The fluxes for aluminum smelter are usually the mixture of chloride and fluoride salts, minimize the penetration of atmospheric hydrogen and absorb non-metallic inclusions suspended in the melt.
Aluminum alloys tend to absorb hydrogen and are easy to oxidize when molten alloys are exposed to atmosphere or moisture. The oxidation process will form a continuous alumina film on the surface. Although this remains stationary, the film protects the molten alloy from further oxidation.
In the foundry, movement is part of the process, which causes surface cracking, further oxidation, and rapid thickening of the surface film. This continuously thickened shell is also wrapped with non oxidized aluminum, resulting in “wet slag” and wasting a lot of alloys. In a typical wet scum, only 20% to 40% is alumina, and the rest is composed of encapsulated aluminum. This results in a waste of 5% to 10% of the total amount of molten metal.
Covering flux and slagging flux are used to reduce oxidation and hydrogen adsorption by forming a melting barrier “blanket” on the alloy surface, and these problems are solved by reducing the thickness of the slag shell. Since the crust does not thicken so much, these fluxes can reduce the amount of suspended liquid metal by 60% – 80%.

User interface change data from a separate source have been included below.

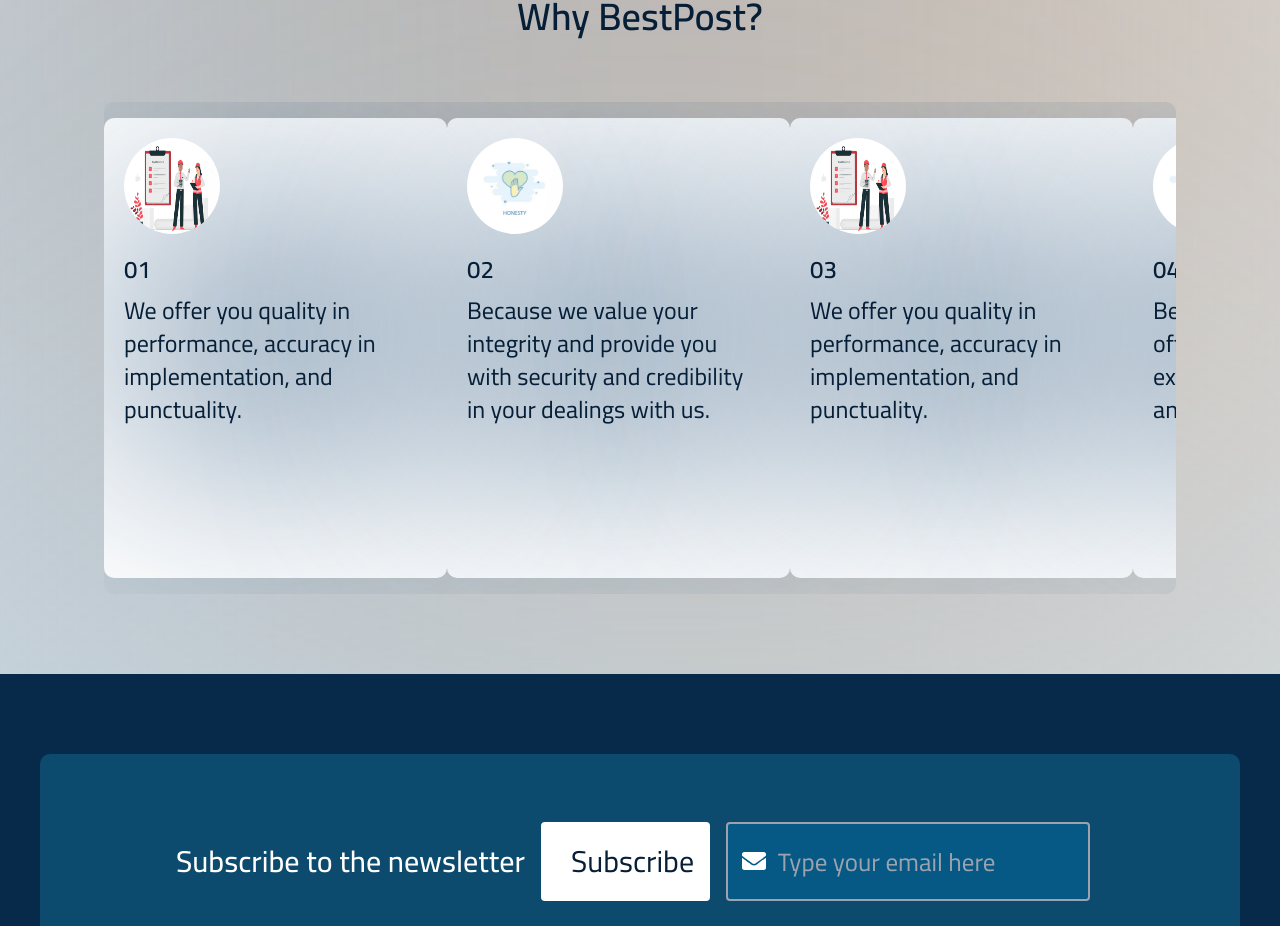
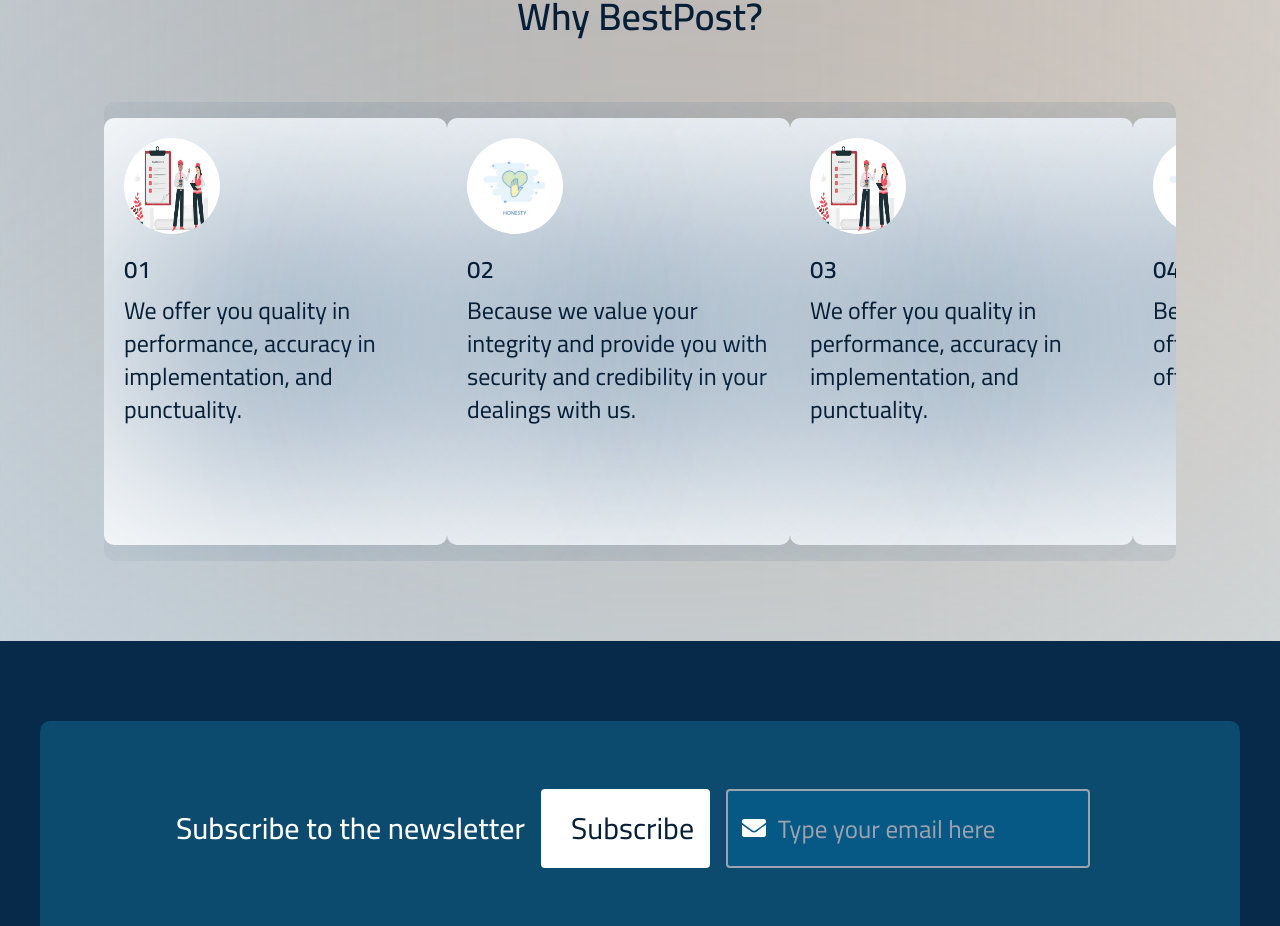
Before and after one commit to Ali-Mahmoud-Abdalluh/bestpost-offical-webpage, a React (Vite) app: page / in a window 1280 px wide. Shown: the part 2144-3070 px from the top of the page. Built offline with nearby package versions, Linux system fonts and the light colour scheme.

Commit message:
replace gap-value with div with width because it does't work in some devices

```diff
--- a/src/components/WhyBestPost.jsx
+++ b/src/components/WhyBestPost.jsx
@@ -29,6 +29,7 @@
                                 md:min-w-[32%]
                                 min-w-[99%] bg-white  p-[20px] rounded-[10px] my-4  ">
                                     <WhyBestPostCard number={reason.number} content={reason.content} icon={reason.icon} />
+                                    <div className="h-[full] w-[10px]" />
                                 </motion.div>
                             ))
                         }
--- a/src/components/WhyBestPostCard.jsx
+++ b/src/components/WhyBestPostCard.jsx
@@ -2,7 +2,7 @@
 
 const WhyBestPostCard = ({ icon, number, content }) => {
     return (
-        <div className='card flex flex-col items-center text-center ss:items-start ss:text-start relative z-[4] mr-4'>
+        <div className='card flex flex-col items-center text-center ss:items-start ss:text-start relative z-[4]'>
             <img src={icon} alt="icon" className='h-[96px] w-[96px] rounded-full z-[4]' />
             <h2 className='text-[24px] mt-[24px] mb-[12px] font-semibold z-[4]'>{number}</h2>
             <p className='font-normal text-[16px] ss:text-[24px] leading-snug z-[4]'>{content}</p>
```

In addition to oxidation and gas absorption, aluminum alloys are also vulnerable to metallic and non-metallic impurities suspended in molten alloys. Impurities and alumina will remain suspended because they are porous and contain some gas that adheres to and is trapped in the pores. These impurities may be introduced into the melt during loading, processing, or handling operations and must be removed if the quality and consistency of the final casting are to be maintained. Cleaning flux is used to remove non-metallic inclusions in the melt.